Nearby in the woods, a female Red-bellied Woodpecker (Melanerpes carolinus)moved nervously from tree to tree. When the hawk soared away, she quickly flew to a branch very close to one on which the hawk had perched. I thought that was odd until I saw her disappear into a hole on the bottom side of the branch. In a few seconds, her head peeked out as if she was checking to see if the coast was clear! Good hiding place, isn’t it?
If you’re unfamiliar with the appearance of this female year ’round resident, here’s a closeup of a female Red-belly, like the one in the hole above. The red on the her head reaches only to the crown unlike the male on which the red feathers extend from the nape to the beak.
Later in the week, a small, blue-gray Sharp -shinned Hawk (Accipiter striatus) shot by me on the western side of the woods. As I’d crested a rise, this little woodland hawk, the smallest hawk in North America, had spotted me from a low limb, immediately leapt into the air and flew off with consummate skill among the tree limbs. Here’s a photo of one scoping out prey from a bush in a previous winter. Sharp-shinned hawks often pounce on mice and, unfortunately songbirds, from low branches. So I may have thwarted a hungry raptor, who like all birds was trying to bulk up for the winter months.

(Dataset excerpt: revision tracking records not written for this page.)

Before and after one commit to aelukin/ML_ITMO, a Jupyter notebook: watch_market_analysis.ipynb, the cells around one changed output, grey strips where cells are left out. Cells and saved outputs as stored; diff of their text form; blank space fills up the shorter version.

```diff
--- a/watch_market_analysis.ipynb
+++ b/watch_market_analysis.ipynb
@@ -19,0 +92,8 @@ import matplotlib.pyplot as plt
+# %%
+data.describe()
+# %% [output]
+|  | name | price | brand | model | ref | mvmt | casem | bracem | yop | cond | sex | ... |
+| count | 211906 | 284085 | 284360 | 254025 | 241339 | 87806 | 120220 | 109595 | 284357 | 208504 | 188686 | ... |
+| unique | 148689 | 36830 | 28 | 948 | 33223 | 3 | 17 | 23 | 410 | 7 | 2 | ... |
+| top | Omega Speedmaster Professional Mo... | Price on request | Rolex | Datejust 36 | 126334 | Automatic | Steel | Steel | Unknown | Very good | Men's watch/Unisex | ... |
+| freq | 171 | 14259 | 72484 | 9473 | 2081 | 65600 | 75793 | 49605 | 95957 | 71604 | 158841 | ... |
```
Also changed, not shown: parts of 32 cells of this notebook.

With these hungry raptors hunting around the woods, the American Tree Sparrow (Spizella arborea), which seems to be the only sparrow around right now, hid within the protective branches of a bush. Pretty effective camouflage.
A flock of American Crows (Corvus brachyrhynchos) could be heard in the distance, too. Crows frequently mob hawks, harassing them with dive-bombing and noise to drive them from their territories. This may have been just late fall group behavior (left), but I have seen hawks and crows in conflict before in Bear Creek (right). (Rest your cursor on the photos for captions.)

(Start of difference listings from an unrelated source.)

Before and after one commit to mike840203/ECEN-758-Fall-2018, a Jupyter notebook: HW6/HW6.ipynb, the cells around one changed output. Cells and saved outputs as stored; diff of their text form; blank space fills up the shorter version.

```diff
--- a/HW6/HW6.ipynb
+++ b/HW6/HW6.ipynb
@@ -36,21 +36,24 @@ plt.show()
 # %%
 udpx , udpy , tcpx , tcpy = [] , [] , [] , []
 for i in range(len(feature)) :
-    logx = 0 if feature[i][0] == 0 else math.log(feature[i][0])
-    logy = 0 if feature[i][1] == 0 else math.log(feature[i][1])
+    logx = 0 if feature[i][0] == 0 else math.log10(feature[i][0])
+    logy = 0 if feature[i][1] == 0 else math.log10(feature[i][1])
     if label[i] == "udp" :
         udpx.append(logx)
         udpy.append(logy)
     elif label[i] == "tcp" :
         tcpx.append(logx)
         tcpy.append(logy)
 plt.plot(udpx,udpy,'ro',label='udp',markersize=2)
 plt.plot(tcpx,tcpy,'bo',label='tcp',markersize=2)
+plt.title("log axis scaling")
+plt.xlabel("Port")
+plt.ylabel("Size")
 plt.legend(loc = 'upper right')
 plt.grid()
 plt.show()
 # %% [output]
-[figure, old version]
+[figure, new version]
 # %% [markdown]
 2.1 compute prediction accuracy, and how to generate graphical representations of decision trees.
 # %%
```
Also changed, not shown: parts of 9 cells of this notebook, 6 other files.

The woods provided a couple of other fun moments. A wary doe near Gunn Road stalked along behind the trees, but curiosity about the cameras always seems to seduce White-tailed Deer (Odocoileus virginianus). They just have to turn and look.
And one of the fun natural features of the park showed up nicely in the snow the week before last – what I call The Mitten Stone. I forgot to include it in last week’s blog. Now that’s Pure Michigan, isn’t it?
The Forest: Dabs of Color in the Brown-Gray Landscape
Mushrooms (the seeding parts of underground fungi), lichens and mosses did their part again this week to add bits of color here and there to the rather somber backdrop of late fall. I’m no mushroom expert so no specific identifications here. Does anyone know a reliable site? (Click on images to enlarge. Rest your cursor on a photo for a caption)
I’m a firm believer that there’s no bad weather for walking, just bad clothing. Try a rainy walk at Bear Creek in a sturdy raincoat and good boots – or with an umbrella – and see how the moisture saturates the colors. Or let the frost prickle your nose on a super cold morning. A long walk or a short stroll, you’re bound to discover something worth the trip.
*Footnote: As well as Oakland Township Stewardship Manager, Dr. Ben VanderWeide, my sources for information are as follows: Ritland, D. B., & Brower, L. P. (1991);Stokes Nature Guides: A Guide to Bird Behavior Volumes 1-3, Allaboutbirds.org, the website of the Cornell Ornithology Lab at Cornell University; Wikipedia; http://www.butterfliesandmoths.org; Herbarium of the University of Michigan at michiganflora.net.; various Michigan Field Guides by Stan Tekiela; Butterflies of Michigan Field Guide by Jaret C. Daniels; University of Wisconsin's Bug Lady at www4.uwm.edu/fieldstation/naturalhistory/bugoftheweek/ for insect info http://www.migrationresearch.org/mbo/id/rbgr.html for migration info; invaluable wildflower identification from local expert, Maryann Whitman; experienced birder Ruth Glass, bird walk leader at Stoney Creek Metro Park for bird identification;Birds of North American Online; Audubon.org, Nature in Winter by Donald Stokes, Trees in My Forest by Bernd Heinrich, Winter World by Bernd Heinrich